  • Maria Hibble Higgs (born 1843/4) married John Howard Spalding, a wholesale stationer and paper maker, in the Hastings district in 1868 (reg. second quarter). Maria died in early 1881, probably following the birth of her seventh daughter, and at the time of the census taken just after her death her two unmarried sisters were staying at her house at Ealing Common and looking after her husband and the girls, namely May Spalding (12), Ethel Spalding (9), Lilian (Thomas) Howard Spalding (8), Margaret Spalding (6), Hilda Spalding (4), Dorothy Spalding (3), and Muriel Howard Spalding (one month), helped by a cook, housemaid, nurse, and a lady’s nurse.
  • Margaret Hibble Higgs (born 1852/3) was aged 28 and helping to look after her sister Maria’s children in Ealing in 1881. In 1901 she was living alone as head of the household without any servant at 37 Avonmore Gardens, Fulham, and working as a teacher of drawing and painting. She was still there in 1911, when her friend Alice Mold, another art teacher, was living with her. She died at 3 Holmesdale Road, Kew Gardens on 20 September 1939 at the age of 86. Her effects came to £1,329 11s. 5d.,, and her niece Miss Lilian Howard Spalding was one of her executors.
  • Elizabeth Hibble Higgs (born 1855) was aged 25 and helping to look after her sister Maria’s children in Ealing in 1881. In 1901 when she was 45 she was living on her own means, a lodger in the house of the Dyer family at 28 Uxford Road, Ealing. She died at Avalon, Wendover, Buckinghamshire on 11 February 1908 at the age of 52. Her effects came to £1,616 5s. 11d. and her sister Margaret was her executor.

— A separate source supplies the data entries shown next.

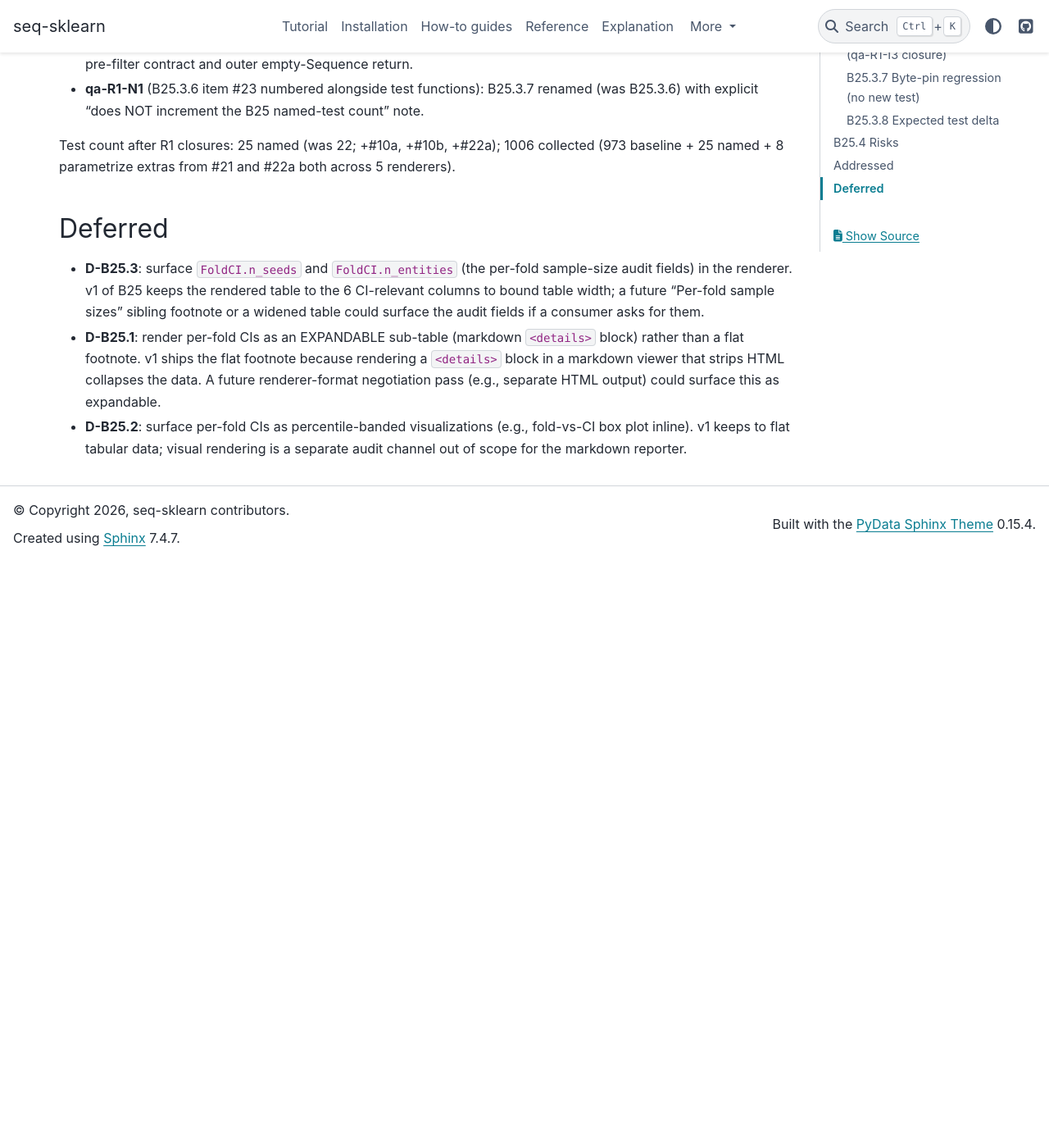
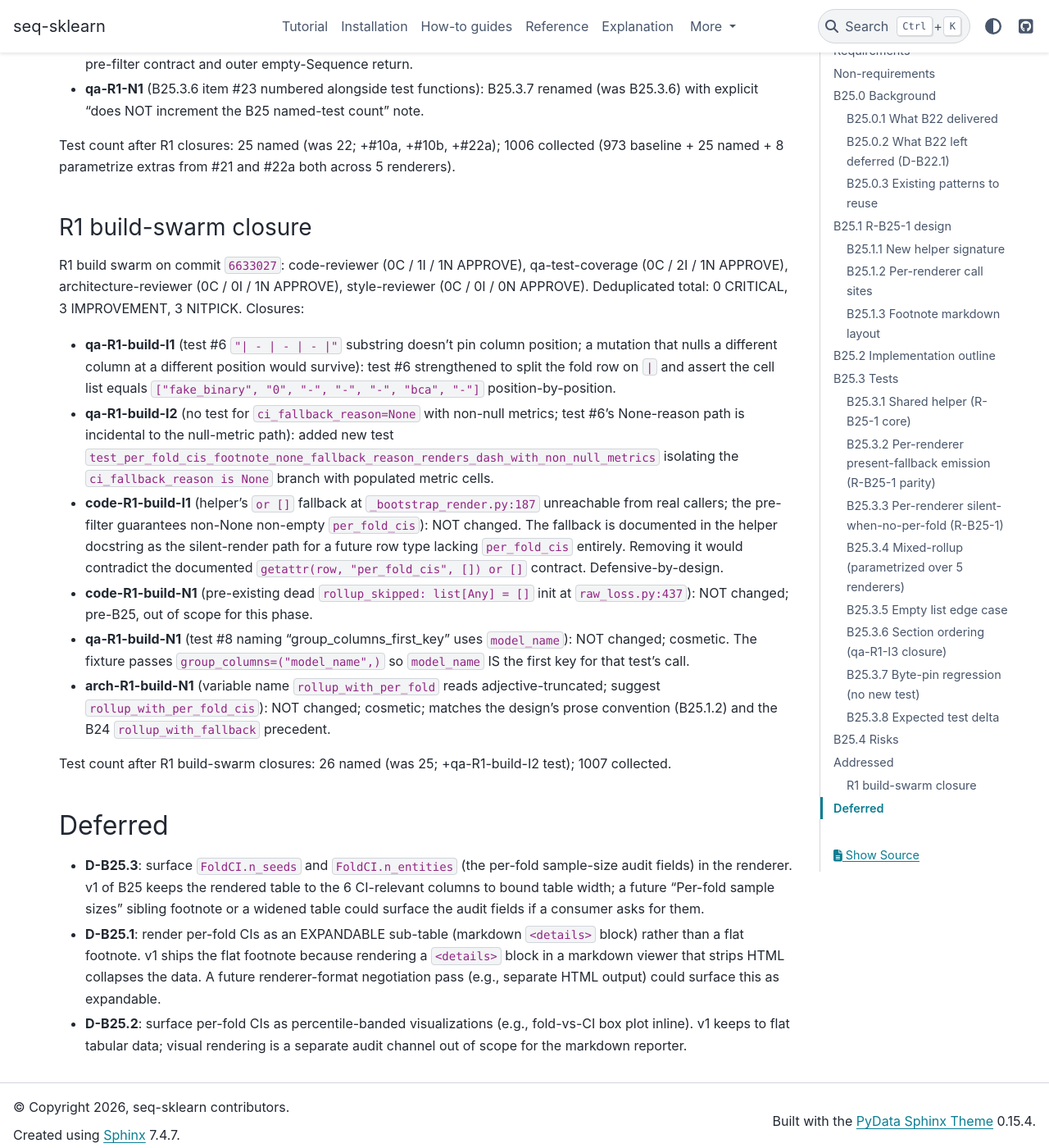
Before and after one commit to switch527/seq-sklearn, a Sphinx documentation site: the page built from docs/benchmark_suite_design_b25_delta.md, in a window 1280 px wide and 1400 px high, scrolled down 9595 px. Shown: the whole window at 82% size. Built offline with Sphinx 7.4.7 and the PyData theme 0.15.4, drawn with Linux system fonts in a browser that asks for light colours; pages that are not in the unit, such as notebooks, are missing from menus; before the commit the page ends 10281 px from its top, so only the background shows below that.

Commit message:
fix(benchmarks,B25): close R1 build swarm IMPs
R1 build swarm consensus on commit 6633027 (0C/3I/3N).
Closures:
- qa-R1-build-I1: test #6 strengthened to split-and-compare
  the fold row cell-by-cell, pinning the exact column
  position of the three null metric cells.
- qa-R1-build-I2: added new test isolating
  ci_fallback_reason=None with non-null metric cells.
- code-R1-build-I1: defensive `or []` kept (documented
  contract for silent-render-on-missing-attr).
- 3 NITs not changed (1 cosmetic naming, 1 pre-existing
  dead code, 1 minor docstring naming).

1007 tests pass (was 1006; +1 new test). ruff + pyright
clean.

Co-Authored-By: Claude Opus 4.7 (1M context) <noreply@anthropic.com>

```diff
--- a/docs/benchmark_suite_design_b25_delta.md
+++ b/docs/benchmark_suite_design_b25_delta.md
@@ -480,6 +480,51 @@ Test count after R1 closures: 25 named (was 22; +#10a,
 8 parametrize extras from #21 and #22a both across 5
 renderers).
 
+### R1 build-swarm closure
+
+R1 build swarm on commit `6633027`: code-reviewer (0C / 1I /
+1N APPROVE), qa-test-coverage (0C / 2I / 1N APPROVE),
+architecture-reviewer (0C / 0I / 1N APPROVE), style-reviewer
+(0C / 0I / 0N APPROVE). Deduplicated total: 0 CRITICAL, 3
+IMPROVEMENT, 3 NITPICK. Closures:
+
+- **qa-R1-build-I1** (test #6 `"| - | - | - |"` substring
+  doesn't pin column position; a mutation that nulls a
+  different column at a different position would survive):
+  test #6 strengthened to split the fold row on ` | ` and
+  assert the cell list equals
+  `["fake_binary", "0", "-", "-", "-", "bca", "-"]`
+  position-by-position.
+- **qa-R1-build-I2** (no test for `ci_fallback_reason=None`
+  with non-null metrics; test #6's None-reason path is
+  incidental to the null-metric path): added new test
+  `test_per_fold_cis_footnote_none_fallback_reason_renders_dash_with_non_null_metrics`
+  isolating the `ci_fallback_reason is None` branch with
+  populated metric cells.
+- **code-R1-build-I1** (helper's `or []` fallback at
+  `_bootstrap_render.py:187` unreachable from real callers;
+  the pre-filter guarantees non-None non-empty
+  `per_fold_cis`): NOT changed. The fallback is documented
+  in the helper docstring as the silent-render path for a
+  future row type lacking `per_fold_cis` entirely. Removing
+  it would contradict the documented `getattr(row,
+  "per_fold_cis", []) or []` contract. Defensive-by-design.
+- **code-R1-build-N1** (pre-existing dead `rollup_skipped:
+  list[Any] = []` init at `raw_loss.py:437`): NOT changed;
+  pre-B25, out of scope for this phase.
+- **qa-R1-build-N1** (test #8 naming "group_columns_first_key"
+  uses `model_name`): NOT changed; cosmetic. The fixture
+  passes `group_columns=("model_name",)` so `model_name`
+  IS the first key for that test's call.
+- **arch-R1-build-N1** (variable name `rollup_with_per_fold`
+  reads adjective-truncated; suggest
+  `rollup_with_per_fold_cis`): NOT changed; cosmetic;
+  matches the design's prose convention (B25.1.2) and the
+  B24 `rollup_with_fallback` precedent.
+
+Test count after R1 build-swarm closures: 26 named (was
+25; +qa-R1-build-I2 test); 1007 collected.
+
 ## Deferred
 
 - **D-B25.3**: surface `FoldCI.n_seeds` and
```
Also changed, not shown: 1 other file.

Please email
if you would like to add information

These biographies would not have been possible without the outstanding transcription services
provided by the Oxfordshire Family History Society

© Friends of St Sepulchre’s Cemetery 2012–2017